Phelps retired for the second time following the Rio Games, and this time, it seems to be for real. The most decorated Olympian of all time pulled out of the drug-test pool, making him officially ineligible to compete for Team USA. To everyone who asks if he’s really retired, the answer, for now at least, is a resounding yes.


Back To Beijing

While hopscotching around the globe following his retirement, Phelps and his family visited the famed Water Cube in Beijing where he made history in 2008, winning eight gold medals, the most in one Games. Phelps posted on Instagram: “So many emotions while walking through the water cube with my family!! I’m sorry @boomerphelps and @mrs.nicolephelps for all the tears."


Google It

After finishing the Rio Games with five gold medals and one silver medal, Phelps was the most searched athlete on Google this year, and third behind only Donald Trump and Hillary Clinton among the most-searched people globally. U.S. gymnast Simone Biles and swimmer Ryan Lochte also made it into the top-10 list of most searched people in 2016.


Consistently Coverworthy

Phelps was featured on his 12th Sports Illustrated last week, and this time he graced the cover wearing all 23 of his Olympic gold medals. It’s the first time Phelps — who has more medals, gold medals, and individual gold medals than any other Olympian — has posed with all 23. The venerable magazine first featured Phelps on its cover in 2004, using the 19-year-old swimmer to highlight its Olympic preview coverage from that year.
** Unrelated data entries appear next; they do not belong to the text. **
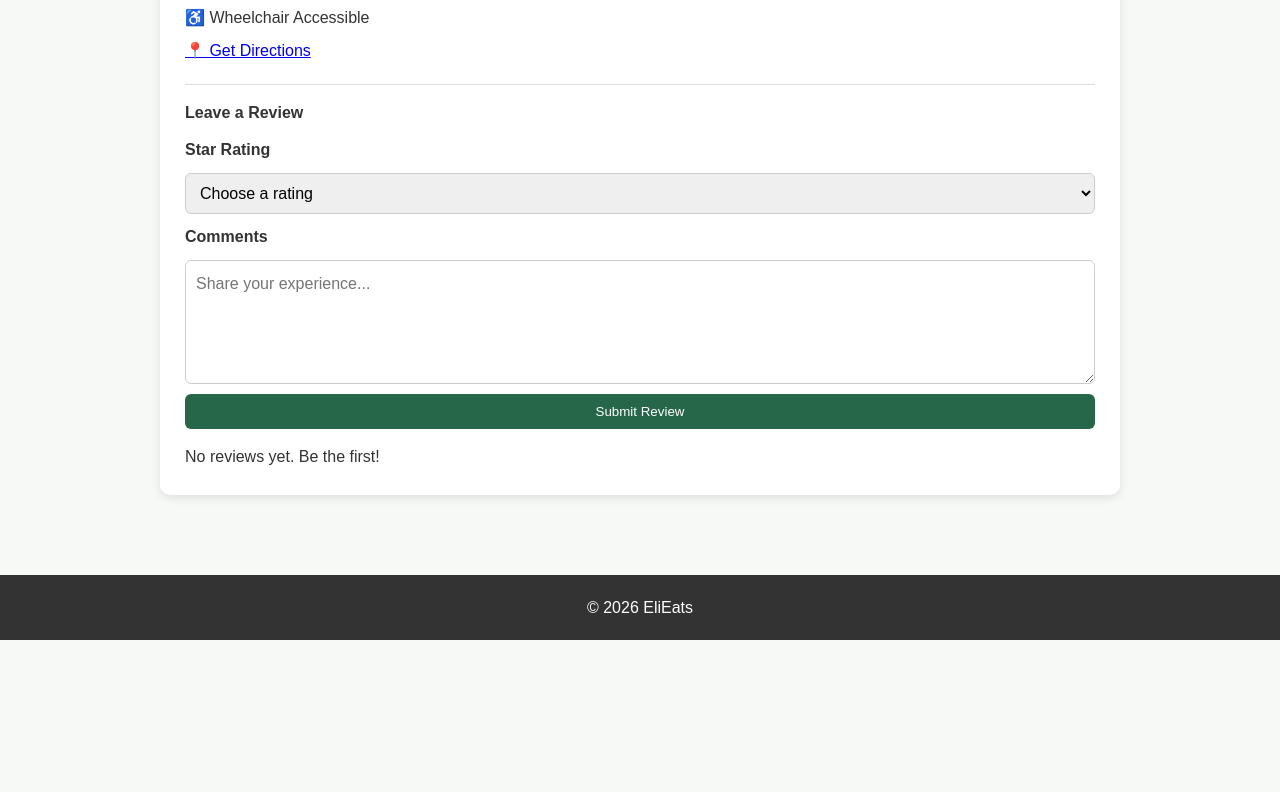
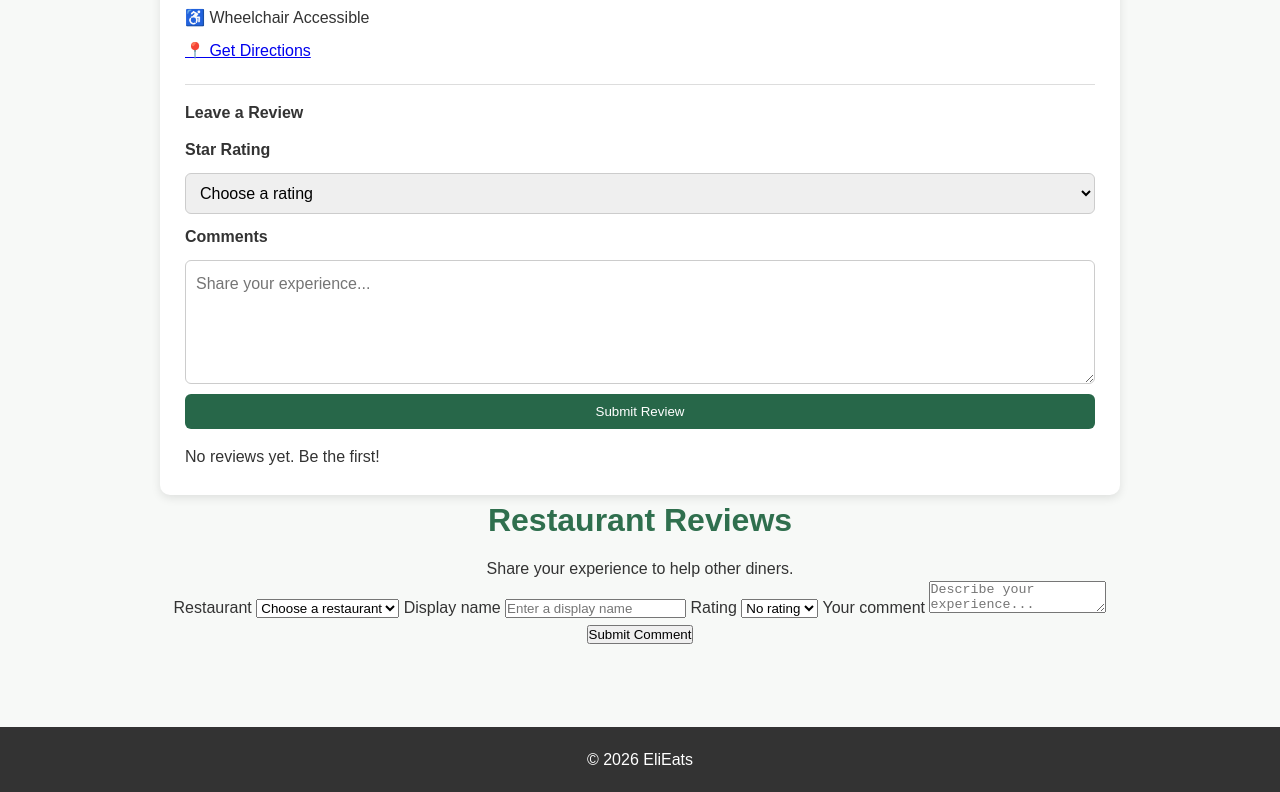
Before and after one commit to elizabethrami15/EliEats, a plain HTML site: page restaurants.html in a window 1280 px wide. Shown: the part 1466-2258 px from the top of the page. Before the commit the page ends 2106 px from the top, so only its background shows below. Drawn offline with nearby package versions, Linux system fonts and the light colour scheme.

Commit message:
Update restaurants.html

```diff
--- a/restaurants.html
+++ b/restaurants.html
@@ -367,6 +367,54 @@
 
         </div>
 
+<section id="reviews">
+  <h2>Restaurant Reviews</h2>
+  <p>Share your experience to help other diners.</p>
+
+  <form id="comment-form">
+    <label for="restaurant-select">Restaurant</label>
+    <select id="restaurant-select" required>
+      <option value="">Choose a restaurant</option>
+    </select>
+
+    <label for="display-name">Display name</label>
+    <input
+      id="display-name"
+      type="text"
+      maxlength="40"
+      required
+      placeholder="Enter a display name"
+    />
+
+    <label for="rating">Rating</label>
+    <select id="rating">
+      <option value="">No rating</option>
+      <option value="1">1 star</option>
+      <option value="2">2 stars</option>
+      <option value="3">3 stars</option>
+      <option value="4">4 stars</option>
+      <option value="5">5 stars</option>
+    </select>
+
+    <label for="comment-text">Your comment</label>
+    <textarea
+      id="comment-text"
+      maxlength="1000"
+      required
+      placeholder="Describe your experience..."
+    ></textarea>
+
+    <button type="submit">Submit Comment</button>
+  </form>
+
+  <p id="comment-status" role="status" aria-live="polite"></p>
+  <div id="comment-list"></div>
+</section>
+
+<!-- Load Supabase before your own JavaScript. -->
+<script src="https://cdn.jsdelivr.net/npm/@supabase/supabase-js@2"></script>
+<script src="script.js"></script>
+
     </section>
 </main>
 
```
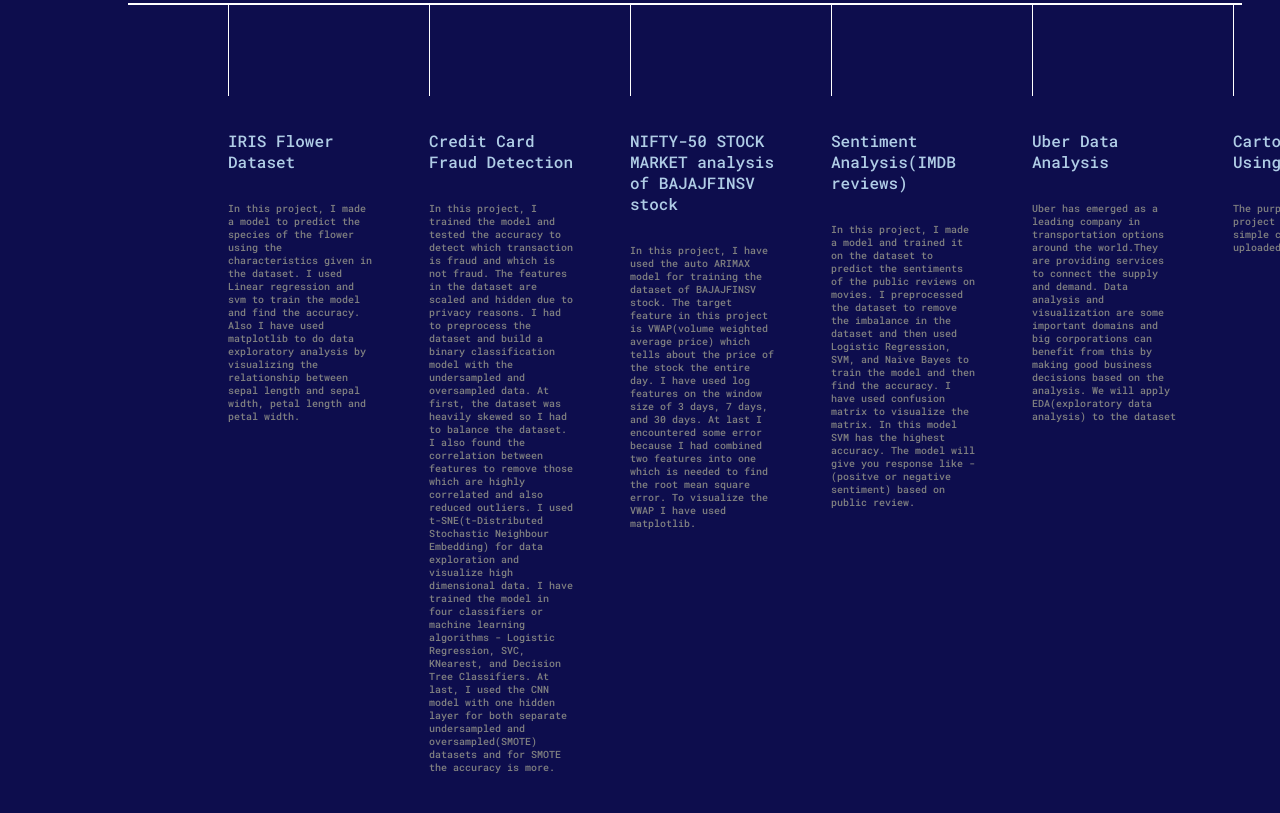
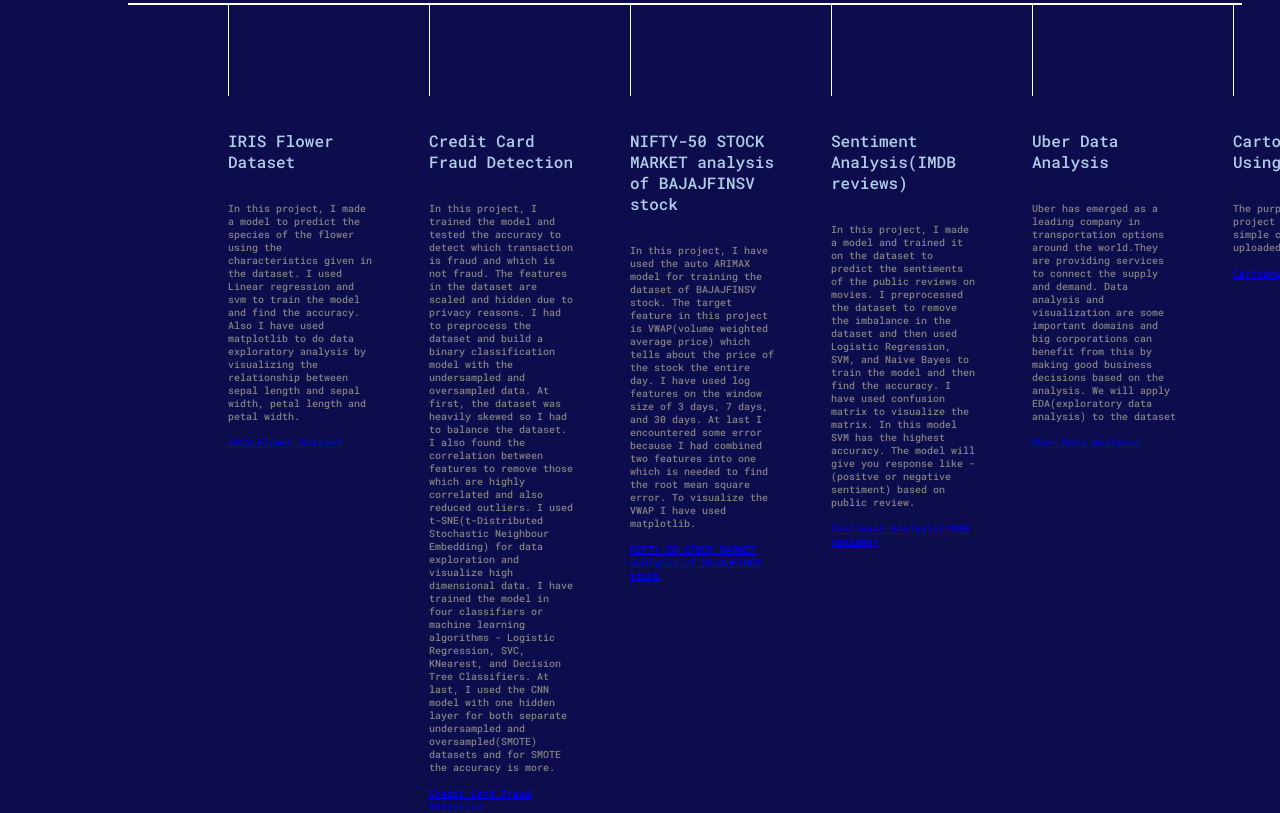
Before and after one commit to santr4/Portfolio-website, a plain HTML site: page index.html in a window 1280 px wide. Shown: the part 817-1630 px from the top of the page. Before the commit the page ends 1591 px from the top, so only its background shows below. Drawn offline with nearby package versions, Linux system fonts and the light colour scheme.

Commit message:
project timeline completed

```diff
--- a/index.html
+++ b/index.html
@@ -100,7 +100,8 @@
             margin: 56px 0;
             display: flex;
         }
-        .thirdsection .box{
+
+        .thirdsection .box {
             background: white;
             width: 87vw;
             height: 2px;
@@ -179,6 +180,9 @@
                         given in the dataset. I used Linear regression and svm to train the model and find the accuracy.
                         Also I have used matplotlib to do data exploratory analysis by visualizing the relationship
                         between sepal length and sepal width, petal length and petal width.
+                        <br>
+                        <br>
+                        <div><a rel="stylesheet" href="https://github.com/santr4/C3-Task/tree/main/MEDIUM">IRIS Flower Dataset</a></div>
                     </div>
                 </div>
 
@@ -198,6 +202,9 @@
                         classifiers or machine learning algorithms - Logistic Regression, SVC, KNearest, and Decision
                         Tree Classifiers. At last, I used the CNN model with one hidden layer for both separate
                         undersampled and oversampled(SMOTE) datasets and for SMOTE the accuracy is more.
+                        <br>
+                        <br>
+                        <div><a href="https://github.com/santr4/ml_projects/blob/main/Credit%20Card%20Fraud%20Detection/credit-card-fraud-detection.ipynb">Credit Card Fraud Detection</a></div>
                     </div>
                 </div>
                 <div class="vertical">
@@ -212,6 +219,9 @@
                         days, and 30 days. At last I encountered some error because I had combined two features into one
                         which is needed to find the root mean square error. To visualize the VWAP I have used
                         matplotlib.
+                        <br>
+                        <br>
+                        <div><a href="https://github.com/santr4/ml_projects/blob/main/NIFTY-50%20STOCK%20MARKET(BAJAJFINSV)/NIFTY-50_time_series.ipynb">NIFTY-50 STOCK MARKET analysis of BAJAJFINSV stock</a></div>
                     </div>
                 </div>
                 <div class="vertical">
@@ -226,6 +236,9 @@
                         accuracy. I have used confusion matrix to visualize the matrix. In this model SVM has the
                         highest accuracy. The model will give you response like - (positve or negative sentiment) based
                         on public review.
+                        <br>
+                        <br>
+                        <div><a href="https://github.com/santr4/Kaggle/blob/main/Imdb_reviews/sentiment_analysis.ipynb">Sentiment Analysis(IMDB reviews)</a></div>
                     </div>
                 </div>
                 <div class="vertical">
@@ -238,6 +251,9 @@
                         providing services to connect the supply and demand. Data analysis and visualization are some
                         important domains and big corporations can benefit from this by making good business decisions
                         based on the analysis. We will apply EDA(exploratory data analysis) to the dataset
+                        <br>
+                        <br>
+                        <div><a href="https://github.com/santr4/ml_projects/blob/main/Uber%20Rides%20Data%20Analysis%20/Uber_Ride_Data_Analysis.ipynb">Uber Data Analysis</a></div>
                     </div>
                 </div>
                 <div class="vertical">
@@ -247,6 +263,9 @@
                     </div>
                     <div class="vertical-desc">
                         The purpose of this project was to make a simple comic of a photo uploaded using OpenCV.
+                        <br>
+                        <br>
+                        <div><a href="https://github.com/santr4/ml_projects/blob/main/Cartooning%20an%20image%20using%20OpenCV/Cartooning_using_OpenCV.ipynb">Cartooning Using OpenCV</a></div>
                     </div>
                 </div>
                 <div class="vertical">
@@ -261,12 +280,14 @@
                         the three models. I have also used confusion matrix and classification report for model
                         evaluation. The purpose of this project was to find the quality of the wine by using the
                         features like volatile acidity, SO2, citric acid, alcohol, etc. given in the dataset.
+                        <br>
+                        <br>
+                        <div><a href="https://github.com/santr4/ml_projects/blob/main/Wine%20Quality%20Analysis/Wine_Quality.ipynb">Wine Quality analysis</a></div>
                     </div>
                 </div>
                 <div class="vertical">
                     <img class="image-top" src="Iris.png" alt="">
                     <div class="vertical-title">
-
                         Dogecoin Price Prediction
                     </div>
                     <div class="vertical-desc">
@@ -275,6 +296,9 @@
                         the model I extracted my own features from the pre-defined features and also removed those
                         features which were highly correlated. At last I used the matplotlib to demonstrate the relation
                         between close feature and time series.
+                        <br>
+                        <br>
+                        <div><a href="https://github.com/santr4/ml_projects/blob/main/Dogecoin%20Price%20Prediction/Dogecoin_Price_Prediction.ipynb">Dogecoin Price Prediction</a></div>
                     </div>
                 </div>
             </div>
```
Stuart Lieberman covered Paralympic sports for three years at the International Paralympic Committee, including at the London 2012 and Sochi 2014 Games. He is a freelance contributor to TeamUSA.org on behalf of Red Line Editorial, Inc.